Getting Under the Skin of the Western Movie
The Western Movie per se arises from a matrix of malevolency as the villain’s actions reveal a bleak world beyond society’s normal structure of law and moral order.
The villain’s actions are usually expressions of the sins of violence, betrayal, indifference, and greed that then throw everyone and everything into an anarchy unconstrained by guilt.
The Western Movie story comes into focus amidst these conditions of lawlessness, then, a state of nature where situations are all starkly drawn, and questions of the value of life and death, of honesty, of love, and of courage are suddenly all that matters.

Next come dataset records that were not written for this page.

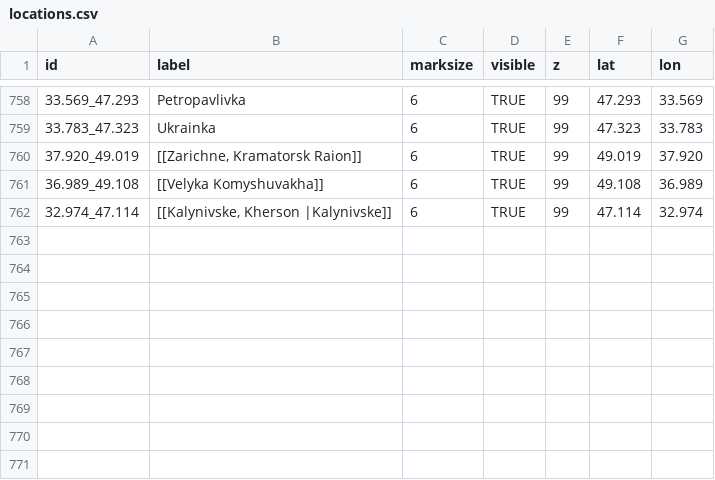
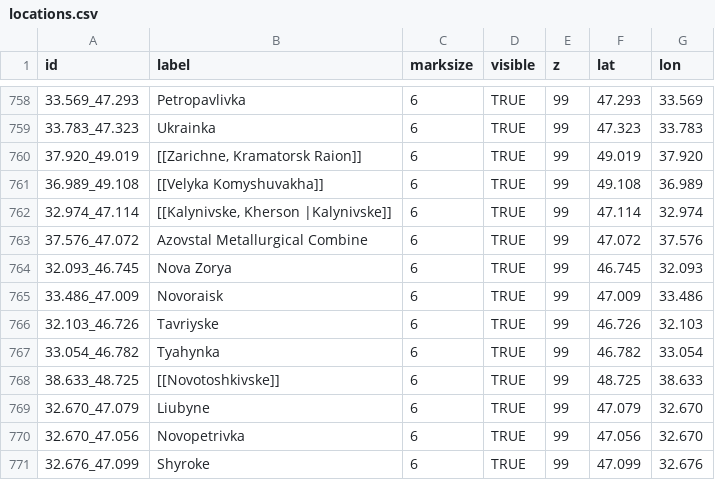
Before and after one commit to Valexandre/Ukrus, a CSV file: csv_ukr/locations.csv, drawn as a sheet; only a part is shown, gaps mark what is left out; the diff names each change by its address in the sheet, - before the commit and + after, or states it on an @@ line.

```diff
--- a/csv_ukr/locations.csv
+++ b/csv_ukr/locations.csv
+row 763: 37.576_47.072 | Azovstal Metallurgical Combine | 6 | TRUE | 99 | 47.072 | 37.576
+row 764: 32.093_46.745 | Nova Zorya | 6 | TRUE | 99 | 46.745 | 32.093
+row 765: 33.486_47.009 | Novoraisk | 6 | TRUE | 99 | 47.009 | 33.486
+row 766: 32.103_46.726 | Tavriyske | 6 | TRUE | 99 | 46.726 | 32.103
+row 767: 33.054_46.782 | Tyahynka | 6 | TRUE | 99 | 46.782 | 33.054
+row 768: 38.633_48.725 | [[Novotoshkivske]] | 6 | TRUE | 99 | 48.725 | 38.633
+row 769: 32.670_47.079 | Liubyne | 6 | TRUE | 99 | 47.079 | 32.670
+row 770: 32.670_47.056 | Novopetrivka | 6 | TRUE | 99 | 47.056 | 32.670
+row 771: 32.676_47.099 | Shyroke | 6 | TRUE | 99 | 47.099 | 32.676
```
Also changed, not shown: 1 other file.
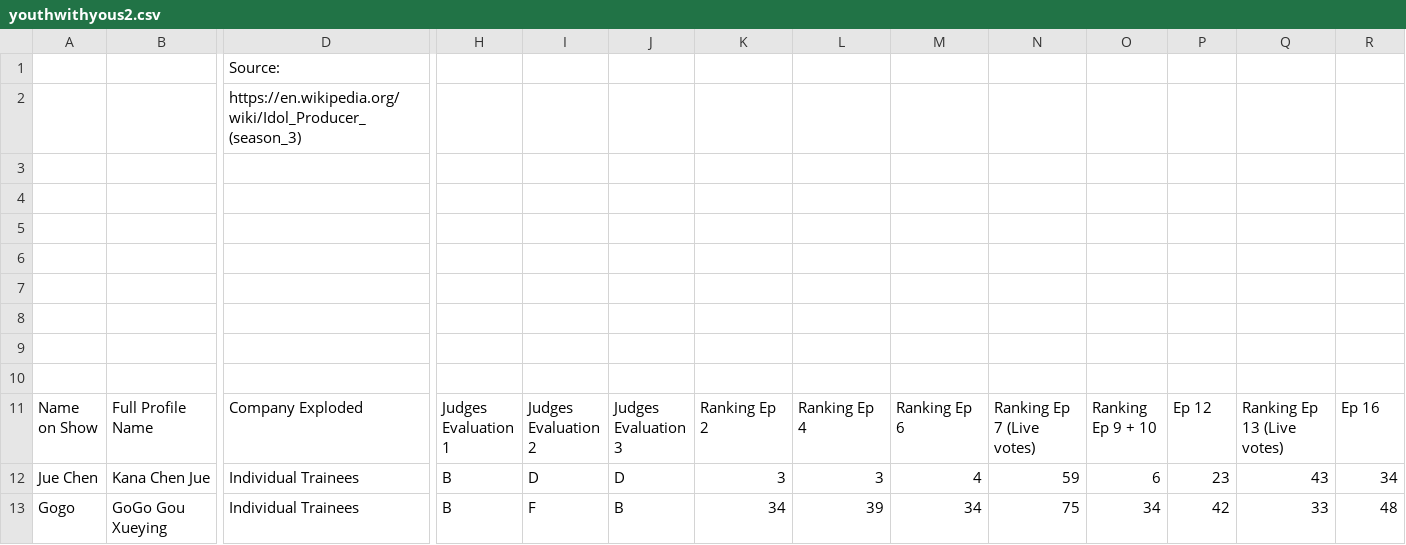
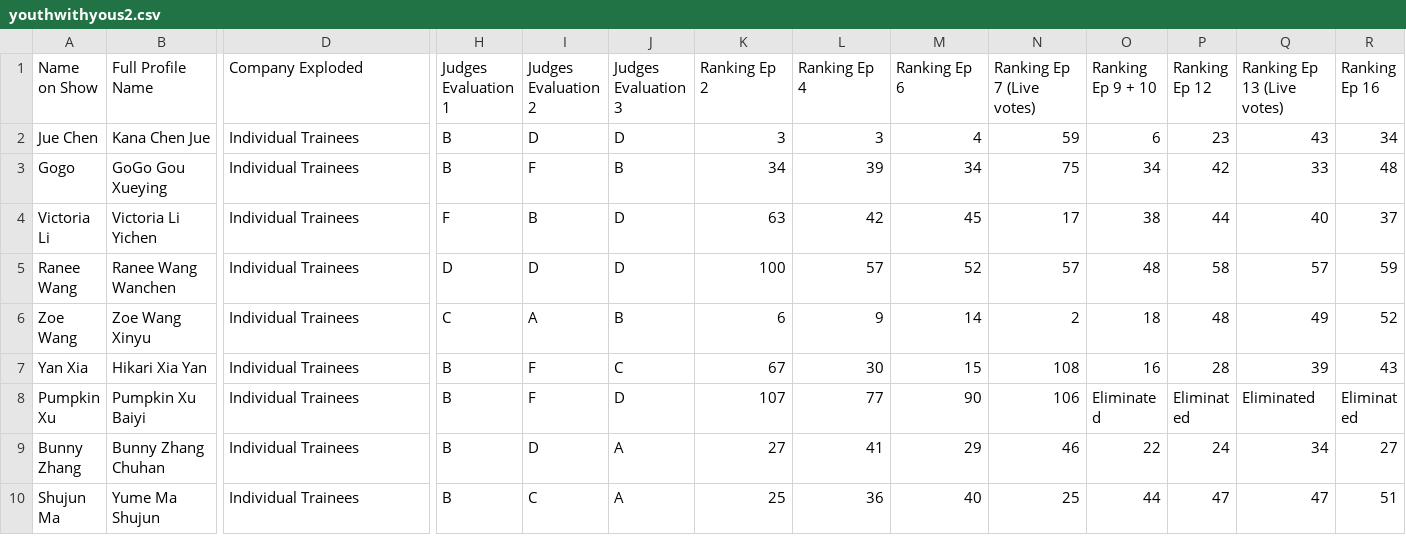
Before and after one commit to muffin-bit/nizi, a CSV file: youthwithyous2.csv, drawn as a sheet; only a part is shown, gaps mark what is left out; the shorter side is filled out with more unchanged rows; removed rows and columns are numbered as before the commit, all else as after; rows hold the shown columns only; the diff names each change by its address in the sheet, - before the commit and + after, or states it on an @@ line.

```diff
--- a/youthwithyous2.csv
+++ b/youthwithyous2.csv
-row 1:  |  | Source:
-row 2:  |  | https://en.wikipedia.org/wiki/Idol_Producer_(season_3)
-row 3: (empty)
-row 4: (empty)
-row 5: (empty)
-row 6: (empty)
-row 7: (empty)
-row 8: (empty)
-row 9: (empty)
-row 10: (empty)
-P1: Ep 12
+P1: Ranking Ep 12
-R1: Ep 16
+R1: Ranking Ep 16
```
Also changed, not shown: 2 other files.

Everyone is compelled to act against this raw background, testing their moral fiber, their judgment, their character, and their skill. The cowboy hero’s ethic requires him to look at both sides of any situation despite the danger. Partly rooted in the anarchism of the frontier, he is … Click to continue . . .
Patsy Foley Was Roly-Poly in 1947
It may have been the devil himself who prompted the kids in my schoolyard back in 1947 to chant “Patsy Foley’s roly-poly from eating too much ravioli.”
At first, no one could remember who started the chant. Patsy, a sweet and ample child, was in the third grade. As happenstance would have it, I was in that same third grade, infamous already as the only boy wearing spectacles in our class. After I got the glasses, I had three schoolyard fights in three days to prove to Larry Moore, Billy Gallagher and Fred Ham that I hadn’t changed a bit. You would think I would have forgotten their names by now. Not a chance. I didn’t like being messed with in third grade.
Since the chant would often begin and gather volume during recess, the nuns who ran the school eventually heard it and did their best to put a stop to it. … Click to continue . . .